TASK DESCRIPTION. Could you find each line of the data below that contains the word "knowledge" and copy those lines?

[Collected data entries]
____
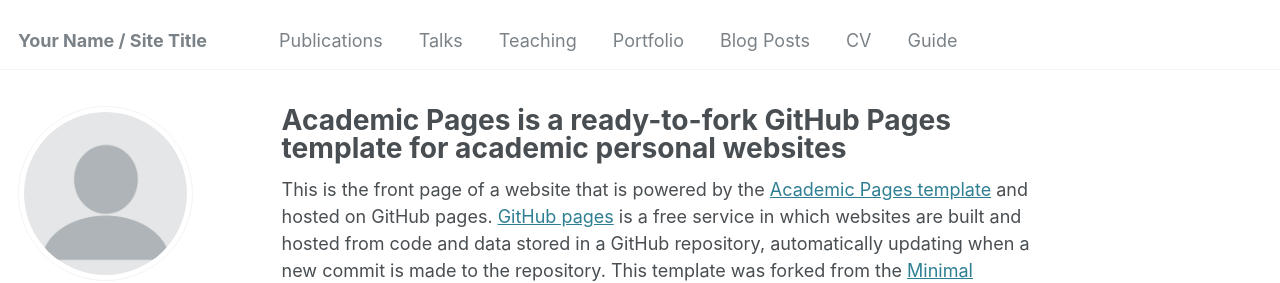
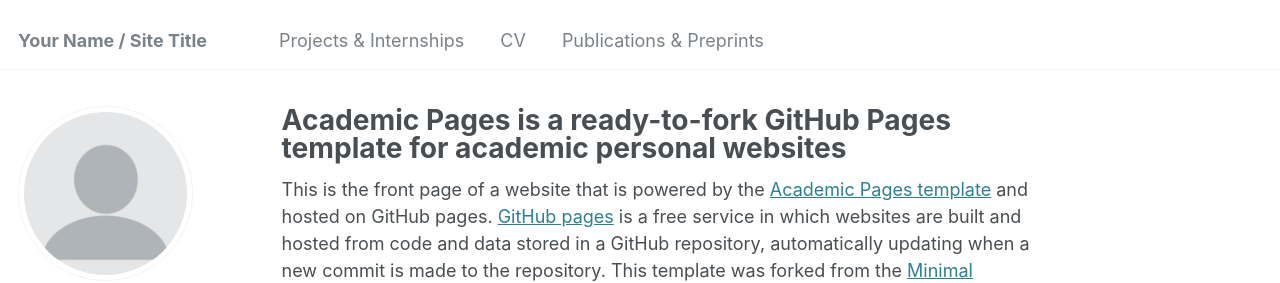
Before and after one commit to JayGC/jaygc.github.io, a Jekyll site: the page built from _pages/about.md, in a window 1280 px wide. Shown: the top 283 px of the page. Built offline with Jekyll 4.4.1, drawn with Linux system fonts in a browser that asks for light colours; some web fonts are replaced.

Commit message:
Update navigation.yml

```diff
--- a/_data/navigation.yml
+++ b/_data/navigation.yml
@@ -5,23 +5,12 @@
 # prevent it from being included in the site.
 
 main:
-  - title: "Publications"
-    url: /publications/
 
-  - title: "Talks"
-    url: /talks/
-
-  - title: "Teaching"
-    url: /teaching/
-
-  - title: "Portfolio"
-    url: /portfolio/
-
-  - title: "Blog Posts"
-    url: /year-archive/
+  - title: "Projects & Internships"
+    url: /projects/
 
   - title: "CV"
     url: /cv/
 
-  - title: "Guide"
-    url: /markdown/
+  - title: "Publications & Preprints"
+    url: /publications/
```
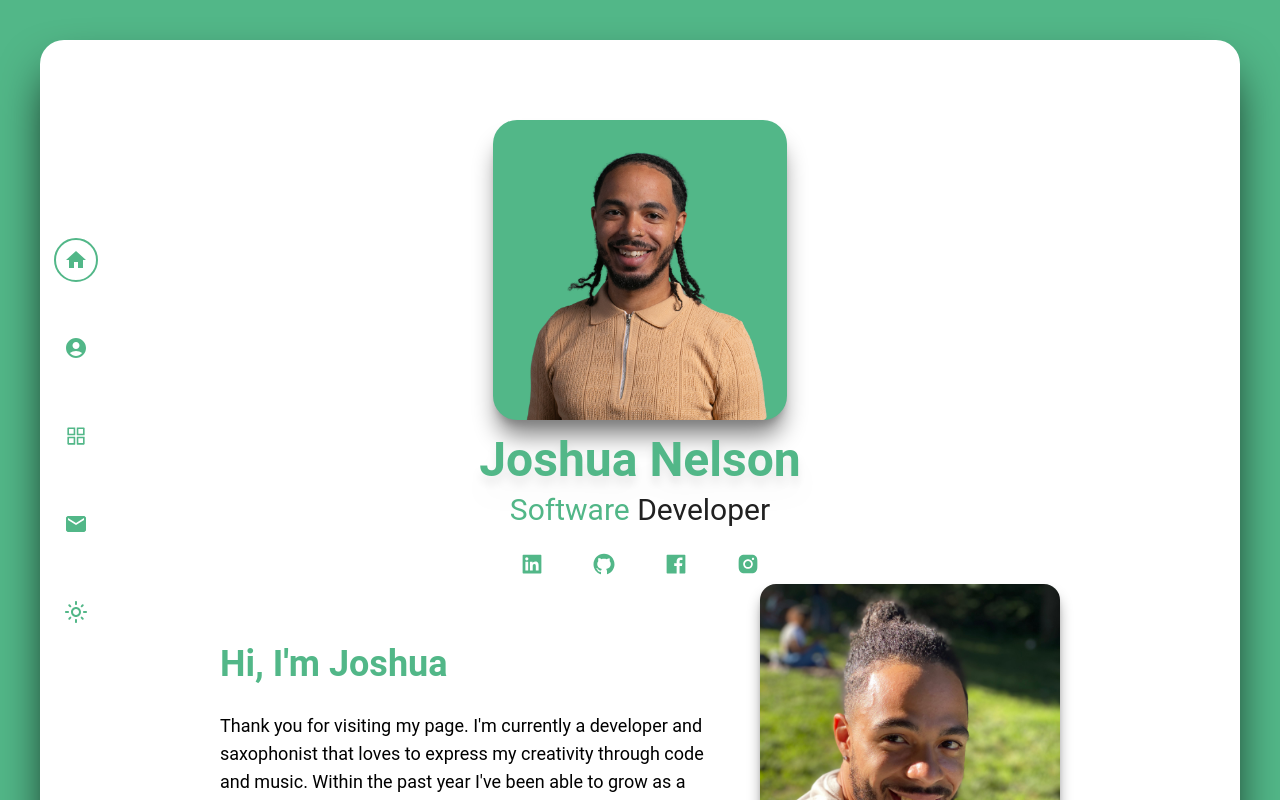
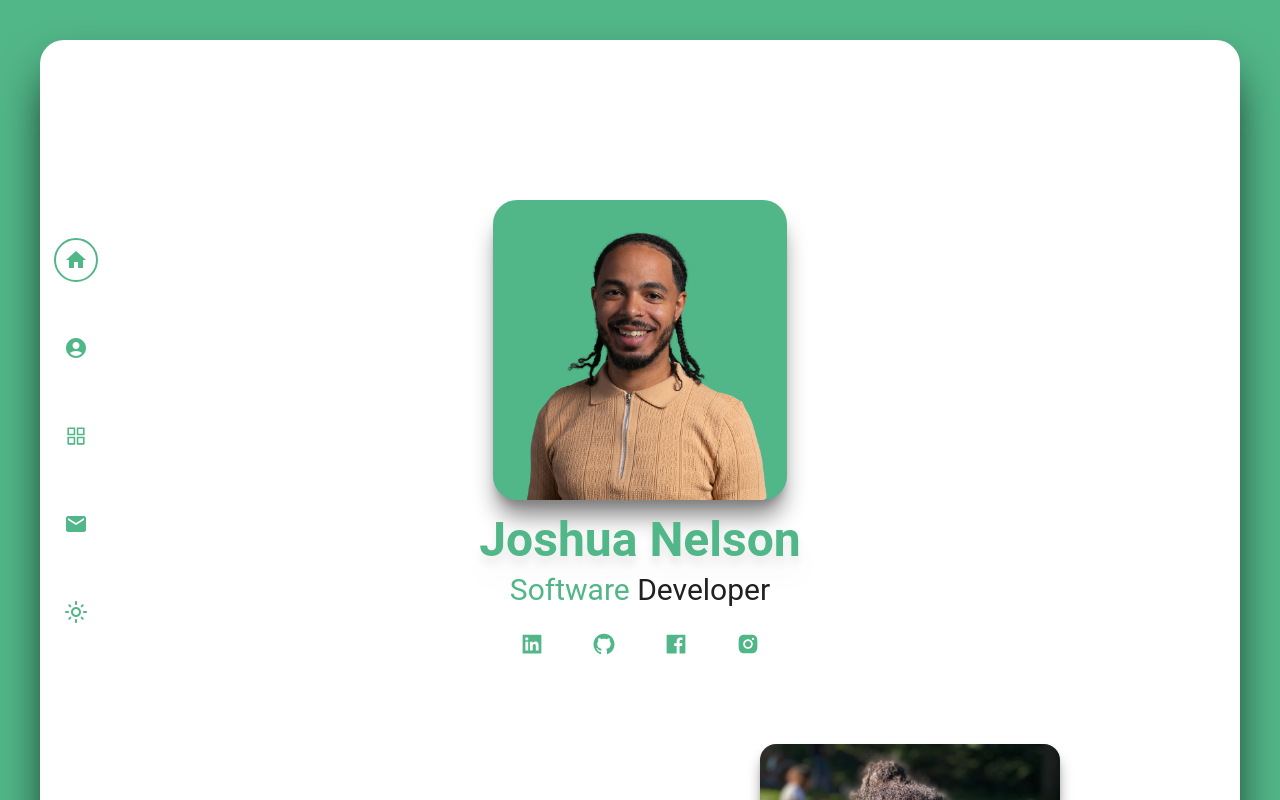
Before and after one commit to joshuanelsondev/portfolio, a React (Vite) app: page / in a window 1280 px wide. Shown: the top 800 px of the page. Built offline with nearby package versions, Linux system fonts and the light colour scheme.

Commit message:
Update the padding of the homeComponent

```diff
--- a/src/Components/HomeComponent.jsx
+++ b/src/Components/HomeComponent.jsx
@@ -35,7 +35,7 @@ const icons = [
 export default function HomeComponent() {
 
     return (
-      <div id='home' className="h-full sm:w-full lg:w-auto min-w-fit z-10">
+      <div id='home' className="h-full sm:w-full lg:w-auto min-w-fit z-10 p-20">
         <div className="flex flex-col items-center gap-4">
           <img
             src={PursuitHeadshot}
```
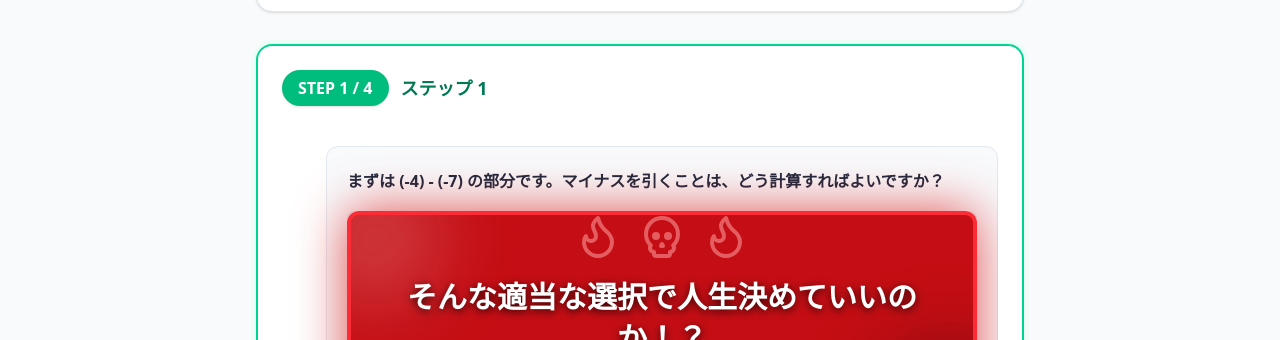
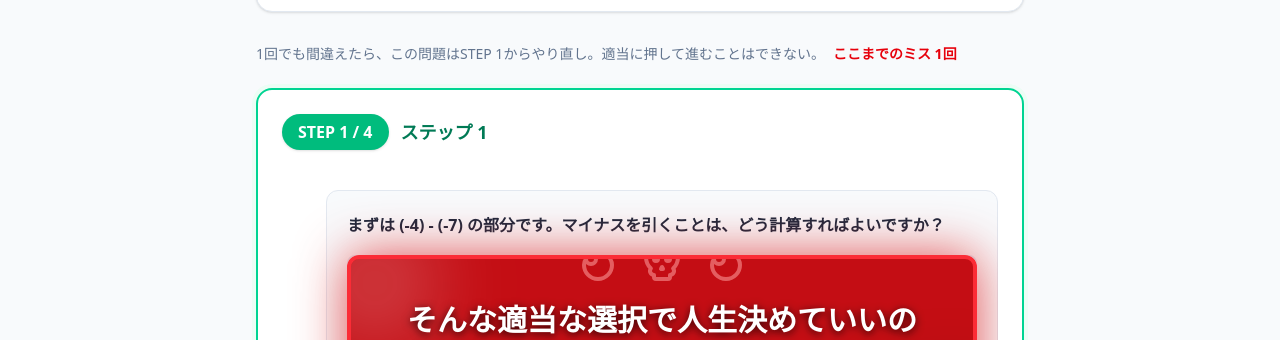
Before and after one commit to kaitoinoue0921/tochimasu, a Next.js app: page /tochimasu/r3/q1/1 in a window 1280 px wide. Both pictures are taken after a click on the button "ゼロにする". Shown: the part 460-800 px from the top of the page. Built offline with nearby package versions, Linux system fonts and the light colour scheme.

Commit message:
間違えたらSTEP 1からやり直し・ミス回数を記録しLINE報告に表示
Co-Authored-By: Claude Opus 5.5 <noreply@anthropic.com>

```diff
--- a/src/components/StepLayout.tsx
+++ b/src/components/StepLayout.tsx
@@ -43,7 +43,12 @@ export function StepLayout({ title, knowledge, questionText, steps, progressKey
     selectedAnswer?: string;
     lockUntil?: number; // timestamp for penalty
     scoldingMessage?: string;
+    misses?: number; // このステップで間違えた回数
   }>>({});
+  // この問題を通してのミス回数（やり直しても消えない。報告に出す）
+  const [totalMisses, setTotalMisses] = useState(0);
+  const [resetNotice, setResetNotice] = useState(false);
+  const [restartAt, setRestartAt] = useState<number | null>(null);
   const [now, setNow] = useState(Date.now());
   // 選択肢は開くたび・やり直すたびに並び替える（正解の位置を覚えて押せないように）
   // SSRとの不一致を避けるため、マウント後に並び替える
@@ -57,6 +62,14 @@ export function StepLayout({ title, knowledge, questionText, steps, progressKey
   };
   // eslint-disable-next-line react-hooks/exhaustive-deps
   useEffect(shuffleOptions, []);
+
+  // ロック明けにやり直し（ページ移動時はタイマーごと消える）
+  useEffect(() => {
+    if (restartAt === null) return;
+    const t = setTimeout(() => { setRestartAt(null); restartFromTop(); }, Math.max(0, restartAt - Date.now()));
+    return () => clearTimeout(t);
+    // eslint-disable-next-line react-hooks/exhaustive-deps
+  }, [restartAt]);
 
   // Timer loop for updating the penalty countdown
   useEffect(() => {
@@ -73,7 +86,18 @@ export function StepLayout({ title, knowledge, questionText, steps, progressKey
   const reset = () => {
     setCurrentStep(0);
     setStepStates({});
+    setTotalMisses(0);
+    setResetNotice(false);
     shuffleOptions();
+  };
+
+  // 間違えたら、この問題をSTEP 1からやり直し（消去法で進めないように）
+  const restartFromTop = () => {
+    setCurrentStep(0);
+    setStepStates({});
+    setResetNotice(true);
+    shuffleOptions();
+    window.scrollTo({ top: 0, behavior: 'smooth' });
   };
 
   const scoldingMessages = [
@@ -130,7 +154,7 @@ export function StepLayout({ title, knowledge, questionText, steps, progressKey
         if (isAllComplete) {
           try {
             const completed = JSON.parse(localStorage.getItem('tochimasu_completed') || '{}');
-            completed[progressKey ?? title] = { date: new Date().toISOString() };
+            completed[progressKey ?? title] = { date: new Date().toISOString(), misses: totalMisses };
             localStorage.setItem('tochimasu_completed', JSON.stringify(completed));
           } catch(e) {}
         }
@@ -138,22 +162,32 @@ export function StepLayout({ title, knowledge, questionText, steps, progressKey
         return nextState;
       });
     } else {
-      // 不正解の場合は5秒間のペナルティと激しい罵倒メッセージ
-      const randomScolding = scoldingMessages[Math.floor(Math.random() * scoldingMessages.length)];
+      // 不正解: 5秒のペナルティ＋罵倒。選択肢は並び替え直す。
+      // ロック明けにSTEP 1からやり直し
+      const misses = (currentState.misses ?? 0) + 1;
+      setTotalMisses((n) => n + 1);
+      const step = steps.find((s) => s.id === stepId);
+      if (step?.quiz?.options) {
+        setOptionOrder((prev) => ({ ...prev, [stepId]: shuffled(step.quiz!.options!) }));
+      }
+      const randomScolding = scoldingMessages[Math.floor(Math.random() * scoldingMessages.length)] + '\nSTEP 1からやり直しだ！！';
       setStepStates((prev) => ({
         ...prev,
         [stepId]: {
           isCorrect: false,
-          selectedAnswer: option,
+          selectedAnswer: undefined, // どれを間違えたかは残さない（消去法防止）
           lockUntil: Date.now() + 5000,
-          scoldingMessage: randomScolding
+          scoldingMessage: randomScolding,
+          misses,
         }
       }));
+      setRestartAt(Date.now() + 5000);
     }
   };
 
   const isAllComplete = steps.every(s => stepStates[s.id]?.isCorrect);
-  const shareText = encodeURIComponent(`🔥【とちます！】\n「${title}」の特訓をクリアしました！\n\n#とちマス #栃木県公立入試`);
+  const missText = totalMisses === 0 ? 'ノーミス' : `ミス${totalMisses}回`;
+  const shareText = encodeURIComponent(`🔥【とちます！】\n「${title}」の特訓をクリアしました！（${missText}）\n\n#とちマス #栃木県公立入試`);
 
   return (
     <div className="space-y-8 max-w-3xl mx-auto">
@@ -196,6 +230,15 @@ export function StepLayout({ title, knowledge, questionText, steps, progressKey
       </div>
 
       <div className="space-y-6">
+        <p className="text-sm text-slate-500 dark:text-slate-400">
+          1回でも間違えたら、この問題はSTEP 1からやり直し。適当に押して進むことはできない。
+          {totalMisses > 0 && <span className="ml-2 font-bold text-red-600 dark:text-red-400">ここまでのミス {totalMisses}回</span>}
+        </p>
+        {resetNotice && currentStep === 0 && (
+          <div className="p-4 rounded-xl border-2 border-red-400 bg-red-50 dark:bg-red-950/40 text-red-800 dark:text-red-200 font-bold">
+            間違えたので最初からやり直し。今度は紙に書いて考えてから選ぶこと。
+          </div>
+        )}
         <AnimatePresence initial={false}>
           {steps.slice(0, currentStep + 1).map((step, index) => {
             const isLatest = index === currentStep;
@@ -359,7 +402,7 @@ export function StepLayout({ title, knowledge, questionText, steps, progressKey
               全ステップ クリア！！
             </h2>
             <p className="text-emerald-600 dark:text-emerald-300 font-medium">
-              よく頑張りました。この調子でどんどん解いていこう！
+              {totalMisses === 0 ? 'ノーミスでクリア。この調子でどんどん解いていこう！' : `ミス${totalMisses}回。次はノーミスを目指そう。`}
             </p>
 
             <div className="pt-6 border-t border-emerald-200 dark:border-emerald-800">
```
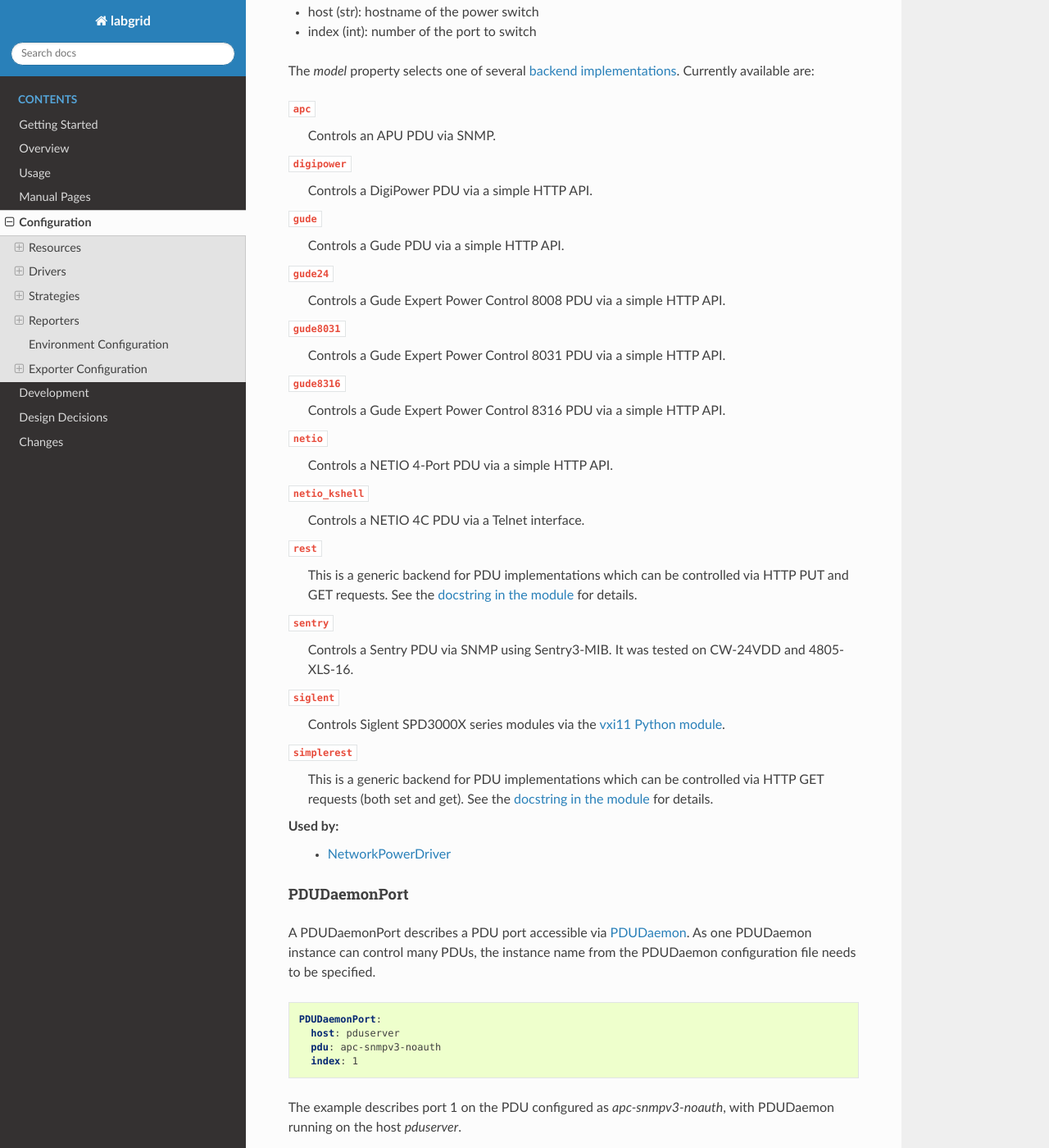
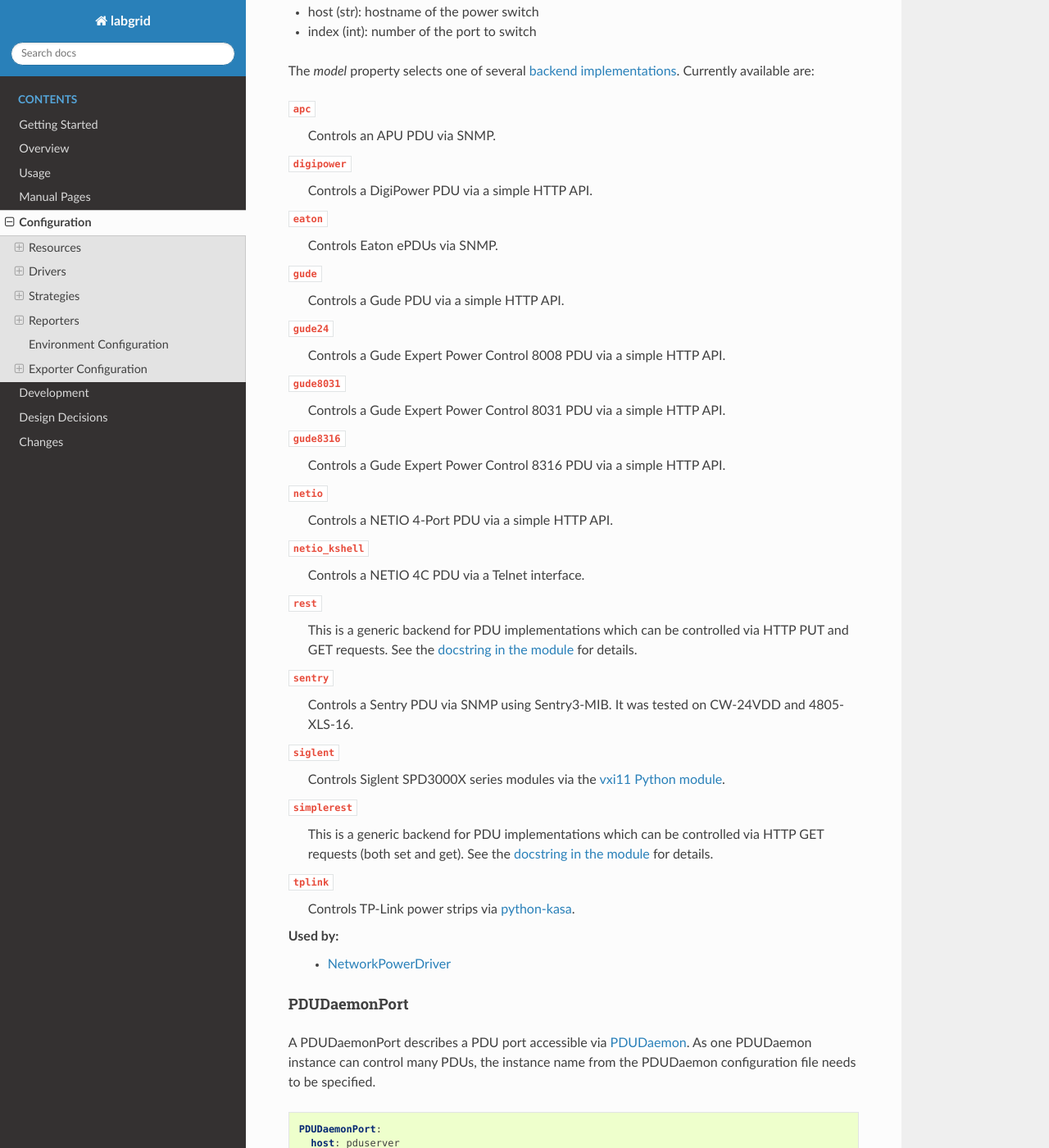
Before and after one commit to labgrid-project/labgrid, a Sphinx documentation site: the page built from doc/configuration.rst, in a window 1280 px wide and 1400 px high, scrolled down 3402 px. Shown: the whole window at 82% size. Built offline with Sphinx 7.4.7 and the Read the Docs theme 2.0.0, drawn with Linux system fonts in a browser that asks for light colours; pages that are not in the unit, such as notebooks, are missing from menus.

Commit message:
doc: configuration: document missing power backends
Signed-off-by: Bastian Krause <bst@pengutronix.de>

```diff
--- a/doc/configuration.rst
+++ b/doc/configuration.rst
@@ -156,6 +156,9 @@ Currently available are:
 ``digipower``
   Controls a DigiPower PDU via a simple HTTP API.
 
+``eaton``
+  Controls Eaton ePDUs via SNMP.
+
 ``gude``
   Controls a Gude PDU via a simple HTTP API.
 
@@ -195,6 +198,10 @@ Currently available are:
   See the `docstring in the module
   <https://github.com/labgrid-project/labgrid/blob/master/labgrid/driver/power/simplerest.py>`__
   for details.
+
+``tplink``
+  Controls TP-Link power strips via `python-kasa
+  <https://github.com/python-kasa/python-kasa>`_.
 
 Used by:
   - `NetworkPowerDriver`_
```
____
WRITTEN ANSWER.
@@ -43,7 +43,12 @@ export function StepLayout({ title, knowledge, questionText, steps, progressKey
@@ -57,6 +62,14 @@ export function StepLayout({ title, knowledge, questionText, steps, progressKey
@@ -73,7 +86,18 @@ export function StepLayout({ title, knowledge, questionText, steps, progressKey
@@ -130,7 +154,7 @@ export function StepLayout({ title, knowledge, questionText, steps, progressKey
@@ -138,22 +162,32 @@ export function StepLayout({ title, knowledge, questionText, steps, progressKey
@@ -196,6 +230,15 @@ export function StepLayout({ title, knowledge, questionText, steps, progressKey
@@ -359,7 +402,7 @@ export function StepLayout({ title, knowledge, questionText, steps, progressKey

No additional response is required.